● **RECORDS PROVIDED**
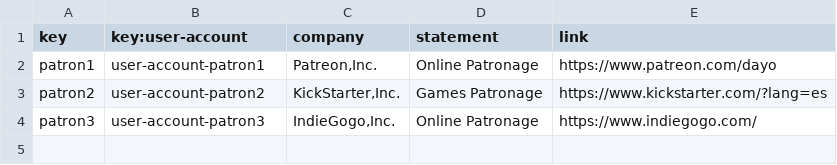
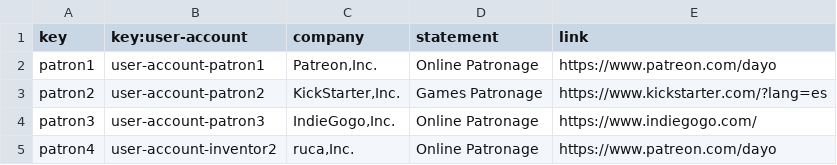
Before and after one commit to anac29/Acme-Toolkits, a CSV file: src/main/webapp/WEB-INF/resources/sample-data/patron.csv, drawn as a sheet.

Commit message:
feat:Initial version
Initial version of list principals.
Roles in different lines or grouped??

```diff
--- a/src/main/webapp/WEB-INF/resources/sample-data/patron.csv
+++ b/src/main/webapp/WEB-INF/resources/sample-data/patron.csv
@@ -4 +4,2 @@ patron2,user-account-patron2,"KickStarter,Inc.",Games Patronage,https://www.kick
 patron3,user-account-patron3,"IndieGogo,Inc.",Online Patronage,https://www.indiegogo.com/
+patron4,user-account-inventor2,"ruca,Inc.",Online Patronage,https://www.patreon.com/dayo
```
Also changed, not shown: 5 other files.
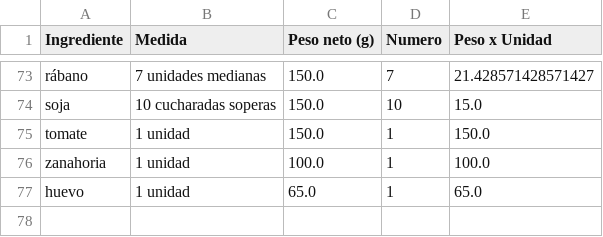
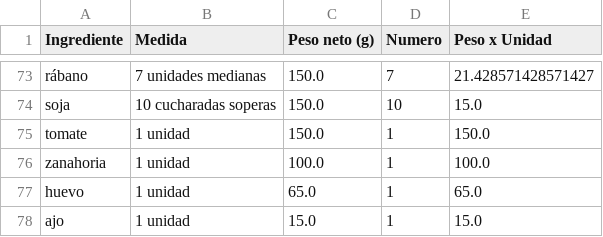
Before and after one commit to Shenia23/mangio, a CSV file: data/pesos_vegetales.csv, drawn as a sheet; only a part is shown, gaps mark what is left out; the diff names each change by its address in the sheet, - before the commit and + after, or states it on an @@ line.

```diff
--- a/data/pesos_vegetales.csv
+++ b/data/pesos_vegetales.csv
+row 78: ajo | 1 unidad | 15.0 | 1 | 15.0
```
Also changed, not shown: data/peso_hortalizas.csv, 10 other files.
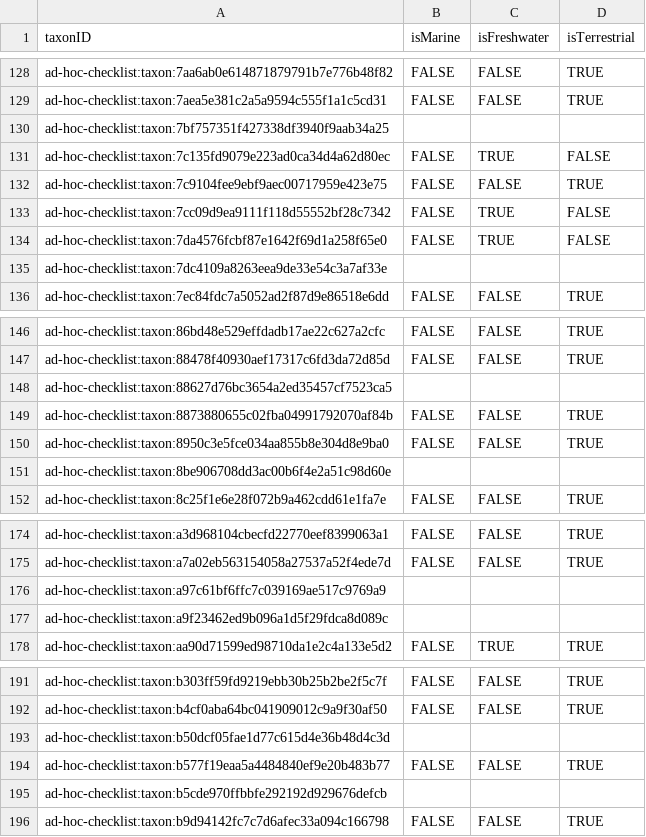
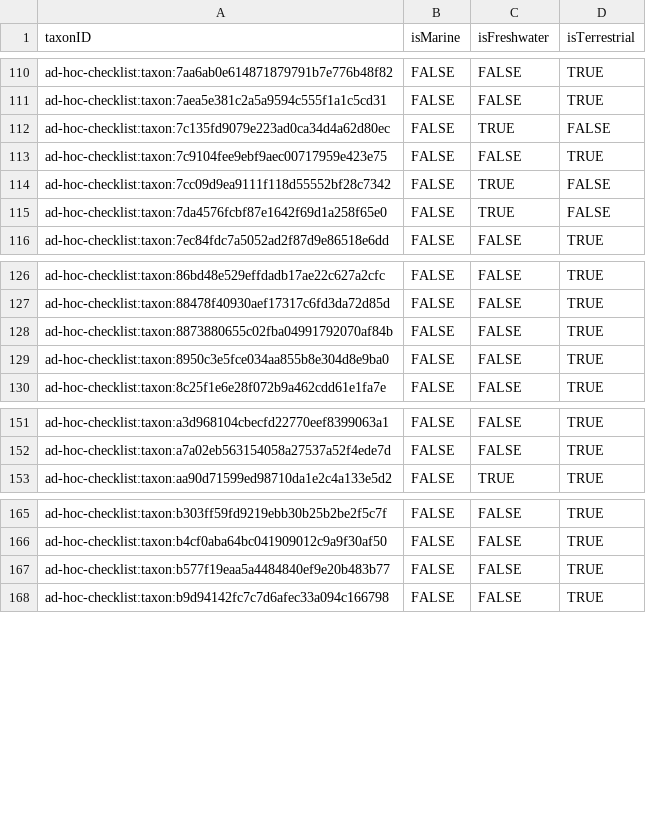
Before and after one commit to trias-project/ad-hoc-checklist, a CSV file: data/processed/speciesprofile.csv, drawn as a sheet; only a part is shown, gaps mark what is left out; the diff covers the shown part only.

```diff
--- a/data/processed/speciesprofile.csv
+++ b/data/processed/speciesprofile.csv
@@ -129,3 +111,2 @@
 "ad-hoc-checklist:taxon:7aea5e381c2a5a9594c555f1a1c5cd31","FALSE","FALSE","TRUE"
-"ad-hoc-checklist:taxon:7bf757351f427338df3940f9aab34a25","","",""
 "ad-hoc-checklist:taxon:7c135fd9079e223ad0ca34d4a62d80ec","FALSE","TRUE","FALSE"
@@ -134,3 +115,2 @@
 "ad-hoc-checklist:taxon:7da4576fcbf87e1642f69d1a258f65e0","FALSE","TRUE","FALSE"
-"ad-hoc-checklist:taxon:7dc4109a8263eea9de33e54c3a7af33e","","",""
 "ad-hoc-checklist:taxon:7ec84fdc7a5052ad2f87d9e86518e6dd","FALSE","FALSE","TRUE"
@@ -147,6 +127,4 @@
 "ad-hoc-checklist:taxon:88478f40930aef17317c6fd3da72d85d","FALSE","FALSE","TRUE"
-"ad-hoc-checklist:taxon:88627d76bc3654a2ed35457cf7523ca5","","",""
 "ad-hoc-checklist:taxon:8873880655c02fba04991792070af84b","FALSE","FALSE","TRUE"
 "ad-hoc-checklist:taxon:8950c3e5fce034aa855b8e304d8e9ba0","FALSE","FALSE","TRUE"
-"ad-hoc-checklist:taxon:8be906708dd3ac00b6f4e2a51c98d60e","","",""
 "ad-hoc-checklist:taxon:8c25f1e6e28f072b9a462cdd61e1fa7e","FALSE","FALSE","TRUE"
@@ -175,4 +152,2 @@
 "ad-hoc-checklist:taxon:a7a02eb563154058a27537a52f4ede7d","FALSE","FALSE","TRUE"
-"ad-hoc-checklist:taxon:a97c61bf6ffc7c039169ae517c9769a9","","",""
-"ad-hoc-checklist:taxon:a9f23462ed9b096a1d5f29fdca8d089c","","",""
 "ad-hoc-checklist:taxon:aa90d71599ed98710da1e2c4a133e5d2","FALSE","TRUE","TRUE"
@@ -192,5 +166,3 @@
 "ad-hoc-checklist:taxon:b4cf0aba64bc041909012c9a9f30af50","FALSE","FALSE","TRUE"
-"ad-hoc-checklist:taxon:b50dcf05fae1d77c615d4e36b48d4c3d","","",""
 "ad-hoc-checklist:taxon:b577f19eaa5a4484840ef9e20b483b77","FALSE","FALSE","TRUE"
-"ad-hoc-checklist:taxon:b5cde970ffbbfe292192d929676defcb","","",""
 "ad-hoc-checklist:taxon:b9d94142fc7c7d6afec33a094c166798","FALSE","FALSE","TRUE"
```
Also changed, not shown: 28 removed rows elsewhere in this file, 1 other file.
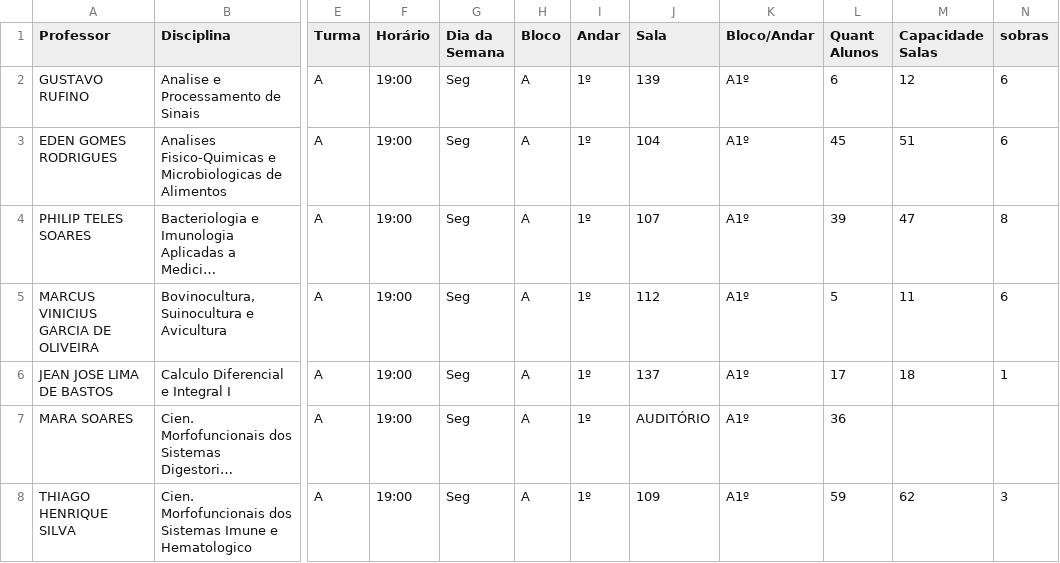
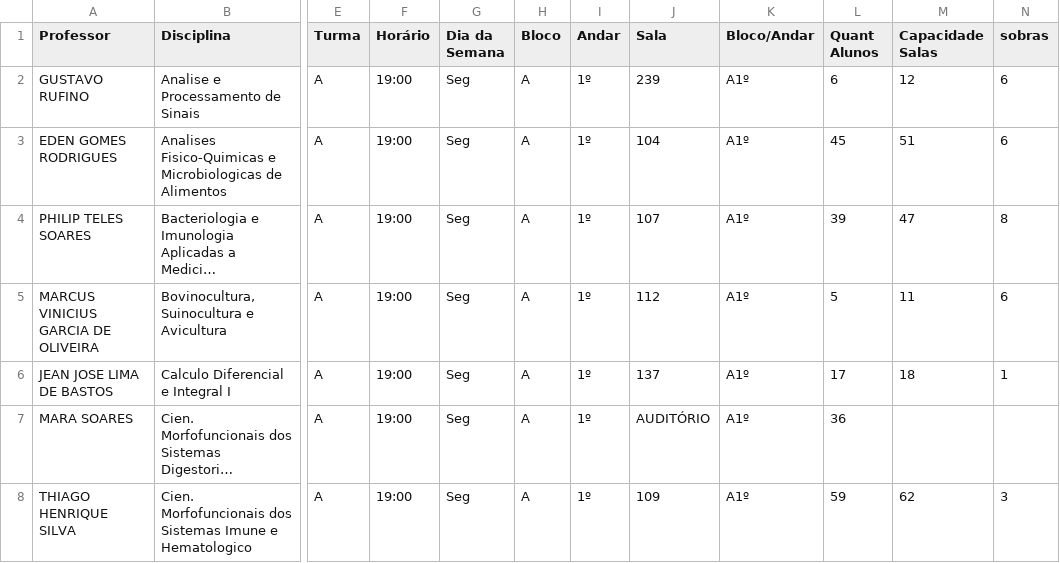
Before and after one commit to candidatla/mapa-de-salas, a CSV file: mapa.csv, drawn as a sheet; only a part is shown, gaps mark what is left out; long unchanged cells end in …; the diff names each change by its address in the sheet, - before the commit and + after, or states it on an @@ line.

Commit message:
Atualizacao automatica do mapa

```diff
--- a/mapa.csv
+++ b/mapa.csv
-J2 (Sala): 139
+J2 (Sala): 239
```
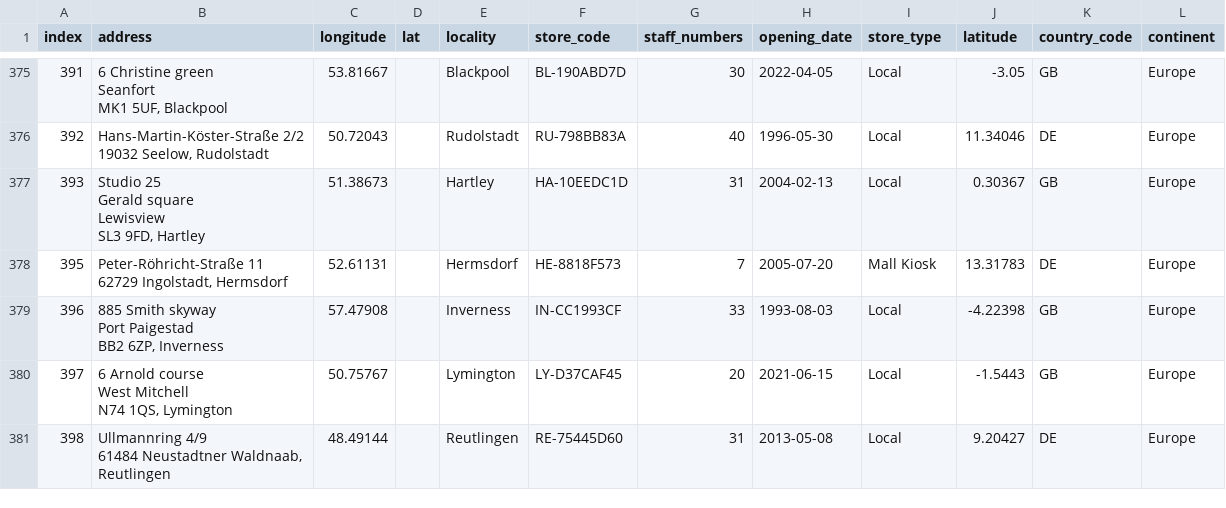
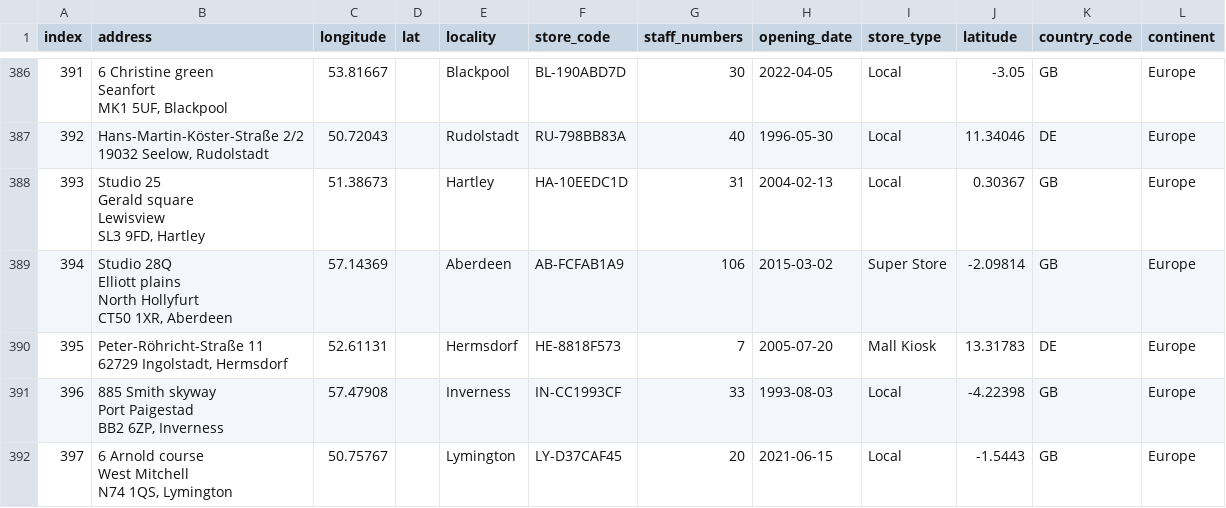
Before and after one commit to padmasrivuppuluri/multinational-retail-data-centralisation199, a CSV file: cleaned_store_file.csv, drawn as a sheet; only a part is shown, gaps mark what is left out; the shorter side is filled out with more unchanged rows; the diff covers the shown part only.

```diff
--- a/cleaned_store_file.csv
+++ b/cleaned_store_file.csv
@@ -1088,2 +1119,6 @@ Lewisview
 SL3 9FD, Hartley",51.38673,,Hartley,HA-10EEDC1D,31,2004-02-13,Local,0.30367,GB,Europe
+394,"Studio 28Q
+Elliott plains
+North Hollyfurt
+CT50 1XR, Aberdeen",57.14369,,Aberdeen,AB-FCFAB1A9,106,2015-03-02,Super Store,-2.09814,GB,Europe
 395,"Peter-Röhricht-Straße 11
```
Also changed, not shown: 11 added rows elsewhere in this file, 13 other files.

● **YOUR INSTRUCTIONS**
Show every line above where "covers" is found.

● **FINAL ANSWER**
Before and after one commit to trias-project/ad-hoc-checklist, a CSV file: data/processed/speciesprofile.csv, drawn as a sheet; only a part is shown, gaps mark what is left out; the diff covers the shown part only.
Before and after one commit to padmasrivuppuluri/multinational-retail-data-centralisation199, a CSV file: cleaned_store_file.csv, drawn as a sheet; only a part is shown, gaps mark what is left out; the shorter side is filled out with more unchanged rows; the diff covers the shown part only.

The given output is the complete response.